The female technology trend has been gaining more attention as the number of women entrepreneurs come forward with ideas to disrupt the male-dominated healthtech market.
These four business founders presented their apps, products and healthcare services at the Giant Health Event 2018 medtech conference in London.
Daye: the pain-relieving tampon
Valentina Milanova, CEO of Daye, claims her pain-relieving tampon will allow women to “say goodbye to menstrual cramps and discomfort”.
The tampon is infused with CBD oil, derived from cannabis, to soothe period cramps.
It also doubles as a health screening device and is able to diagnose common STIs (sexually-transmitted infections) by using menstrual blood to help diagnostics.
Valentina says: “What we are doing is breaking the taboo around menstrual blood and using it to provide for women’s health.”
She highlights the importance of her product by citing a piece of research from Kings College London earlier this year that compared period pain to the level of pain people experience when they are having a heart attack.
“A lot of men found this surprising,” she says.
“I guess the role of technology and entrepreneurship in femtech is to have a level of empathy that you can only have if you’ve experienced these issues yourself.
“The contribution that we can make as founders in technology is to collect more data in order to bridge the gap of research which exists today and also to provide practical solutions to resolve problems that women have.”
Adia: helping improve fertility health
Adia is a fertility health service that uses home fertility kits to help track and improve women’s chances of having a child.
Rose Acton, co-founder and COO of the femtech start-up, says: “Women’s reproductive health today is a very reactive practice.
“Why is it that women must wait up to one year trying to conceive before getting a test to understand their fertility health and why should women have to endure three miscarriages before being referred to a specialist?
“Women’s emotional health is completely ignored during this period.”
Adia was inspired by her fellow co-founder’s experience with pregnancy complications.
Lina Chan was hoping to have a baby but experienced a miscarriage, a still birth and then lost her fertility.
Rosa adds: “Fertility is something that women aren’t educated on but technology could play a role in bringing them the information they need and providing data on their health.
“That can be very empowering and allows women to make informed decisions and plan ahead.”
Leika: an app for sexuality discovery
Leika’s mission statement is to guide women through the world of sex and sexuality through a sex education “personal coach” app.

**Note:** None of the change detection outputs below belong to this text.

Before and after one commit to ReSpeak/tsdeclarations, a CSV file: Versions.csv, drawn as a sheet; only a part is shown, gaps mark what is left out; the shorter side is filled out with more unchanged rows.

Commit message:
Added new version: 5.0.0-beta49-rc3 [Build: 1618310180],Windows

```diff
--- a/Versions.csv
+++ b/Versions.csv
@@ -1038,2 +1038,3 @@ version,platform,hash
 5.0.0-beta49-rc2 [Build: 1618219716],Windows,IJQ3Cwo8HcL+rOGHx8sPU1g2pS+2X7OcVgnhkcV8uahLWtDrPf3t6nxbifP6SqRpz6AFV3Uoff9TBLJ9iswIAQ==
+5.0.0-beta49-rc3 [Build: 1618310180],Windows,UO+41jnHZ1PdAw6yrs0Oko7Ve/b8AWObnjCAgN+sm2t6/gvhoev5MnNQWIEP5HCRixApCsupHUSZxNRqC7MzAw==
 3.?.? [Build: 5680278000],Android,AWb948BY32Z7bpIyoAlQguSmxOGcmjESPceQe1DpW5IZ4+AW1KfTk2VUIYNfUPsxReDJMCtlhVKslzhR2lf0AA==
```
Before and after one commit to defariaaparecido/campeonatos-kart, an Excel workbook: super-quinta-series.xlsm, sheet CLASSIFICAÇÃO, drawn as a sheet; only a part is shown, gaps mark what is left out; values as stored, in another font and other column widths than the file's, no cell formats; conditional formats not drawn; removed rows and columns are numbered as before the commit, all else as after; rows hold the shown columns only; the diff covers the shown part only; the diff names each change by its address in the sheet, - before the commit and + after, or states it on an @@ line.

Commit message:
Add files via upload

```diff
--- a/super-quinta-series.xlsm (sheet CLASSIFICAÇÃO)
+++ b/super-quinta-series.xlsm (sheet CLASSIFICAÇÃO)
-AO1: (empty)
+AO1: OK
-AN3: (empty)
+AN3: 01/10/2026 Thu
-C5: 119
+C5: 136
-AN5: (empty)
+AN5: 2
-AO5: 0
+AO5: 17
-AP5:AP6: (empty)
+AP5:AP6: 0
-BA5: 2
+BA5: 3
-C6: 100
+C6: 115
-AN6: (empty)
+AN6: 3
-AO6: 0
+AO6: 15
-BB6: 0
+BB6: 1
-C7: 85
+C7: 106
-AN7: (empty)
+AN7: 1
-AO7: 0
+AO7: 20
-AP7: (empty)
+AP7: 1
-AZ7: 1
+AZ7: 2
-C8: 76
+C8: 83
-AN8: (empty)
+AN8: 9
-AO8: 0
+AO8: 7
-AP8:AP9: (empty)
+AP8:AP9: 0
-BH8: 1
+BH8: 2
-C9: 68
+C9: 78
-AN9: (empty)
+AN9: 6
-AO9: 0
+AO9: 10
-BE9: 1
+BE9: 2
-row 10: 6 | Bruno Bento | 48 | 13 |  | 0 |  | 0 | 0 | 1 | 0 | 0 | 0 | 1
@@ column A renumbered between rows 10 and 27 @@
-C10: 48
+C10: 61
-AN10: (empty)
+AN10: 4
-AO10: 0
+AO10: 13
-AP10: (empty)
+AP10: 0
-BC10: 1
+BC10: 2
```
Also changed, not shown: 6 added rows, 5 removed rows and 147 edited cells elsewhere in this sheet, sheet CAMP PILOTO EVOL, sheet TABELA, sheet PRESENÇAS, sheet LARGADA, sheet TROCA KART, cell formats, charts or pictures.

The company’s website says it acts as a tool for sexual self-care and wellbeing.
“Through entertaining and educative content, Leika guides you on a journey of self-discovery.” it says.
“Leika empowers women to discover what brings them sexual pleasure and to see sex not as an obstacle, but as an opportunity for growth and personal development.”
Co-founder Billie Quinlan explains the app “focuses on biology and psychology to help people understand their sexuality in a more holistic way”.
She says: “Personally, the reason Dr Anna Hushlak, co-founder of Leika, and I came to have a lens around sexuality and wanted to tackle this was because of our own experiences.
“Anna was raped when she was 15 and I was sexually assaulted in the workplace.
“Both our frustrations stem from those experiences so we have a real desire to change that experience for women.”
Sura: changing the approach to contraception
Shardi Nahavandi, CEO and co-founder of femtech start-up Sura, hopes her product can break the “one-size-fits-all approach to contraception”.
The Sura app gives women a personal contraception plan based on their menstrual and emotional health.
Sura takes a different approach by taking into account the woman’s hormonal, genetic and physical profile.
Shardi says: “We bring all that evidence together to try and understand the underlying health conditions that women have and then devise a tailored and personalised method that doesn’t carry side-effects.”
It took 14 years for Shardi to be diagnosed with polycystic ovarian syndrome, which affects the ovaries and causes irregular periods.
“Ever since I was 15 I was going to the doctor telling them that something was wrong and they kept coming back to me saying it was nothing,” says Shardi.
“This lack of information and frustration is the reason why I want to make a change.”